• **AIM OF THE TASK**
Every line containing "width" should be copied out. Go through the entries and find them.

(Records from a data collection)
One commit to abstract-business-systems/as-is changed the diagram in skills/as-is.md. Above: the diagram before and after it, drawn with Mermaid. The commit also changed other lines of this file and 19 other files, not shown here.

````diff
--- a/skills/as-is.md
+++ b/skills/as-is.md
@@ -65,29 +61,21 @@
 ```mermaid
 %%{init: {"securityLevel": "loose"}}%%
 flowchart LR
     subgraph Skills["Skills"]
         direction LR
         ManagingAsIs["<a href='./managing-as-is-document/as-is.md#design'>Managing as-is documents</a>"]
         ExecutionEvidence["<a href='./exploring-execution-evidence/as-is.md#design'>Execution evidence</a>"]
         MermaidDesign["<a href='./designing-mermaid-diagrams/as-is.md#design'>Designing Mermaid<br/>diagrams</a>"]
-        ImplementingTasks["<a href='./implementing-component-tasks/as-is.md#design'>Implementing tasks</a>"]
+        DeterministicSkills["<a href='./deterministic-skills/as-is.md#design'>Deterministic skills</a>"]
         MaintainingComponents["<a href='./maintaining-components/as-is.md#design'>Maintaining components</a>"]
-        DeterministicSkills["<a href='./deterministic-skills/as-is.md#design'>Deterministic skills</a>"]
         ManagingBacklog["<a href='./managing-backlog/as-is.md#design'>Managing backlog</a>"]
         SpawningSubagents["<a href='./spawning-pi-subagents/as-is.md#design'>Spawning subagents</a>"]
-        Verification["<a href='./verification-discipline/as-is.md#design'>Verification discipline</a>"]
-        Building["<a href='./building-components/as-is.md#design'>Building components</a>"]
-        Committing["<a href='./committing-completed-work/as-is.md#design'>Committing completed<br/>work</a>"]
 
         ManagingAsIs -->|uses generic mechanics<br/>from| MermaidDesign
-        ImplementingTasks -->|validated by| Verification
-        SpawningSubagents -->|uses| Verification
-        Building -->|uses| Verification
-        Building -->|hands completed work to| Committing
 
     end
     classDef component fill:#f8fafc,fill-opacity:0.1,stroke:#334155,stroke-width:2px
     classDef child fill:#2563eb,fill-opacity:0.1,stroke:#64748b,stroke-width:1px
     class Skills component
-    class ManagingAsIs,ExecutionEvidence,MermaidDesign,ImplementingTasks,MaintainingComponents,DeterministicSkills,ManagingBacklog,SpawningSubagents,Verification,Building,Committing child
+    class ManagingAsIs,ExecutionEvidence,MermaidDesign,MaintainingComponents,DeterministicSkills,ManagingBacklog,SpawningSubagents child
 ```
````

• **EXERCISE ANSWER**
     classDef component fill:#f8fafc,fill-opacity:0.1,stroke:#334155,stroke-width:2px
     classDef child fill:#2563eb,fill-opacity:0.1,stroke:#64748b,stroke-width:1px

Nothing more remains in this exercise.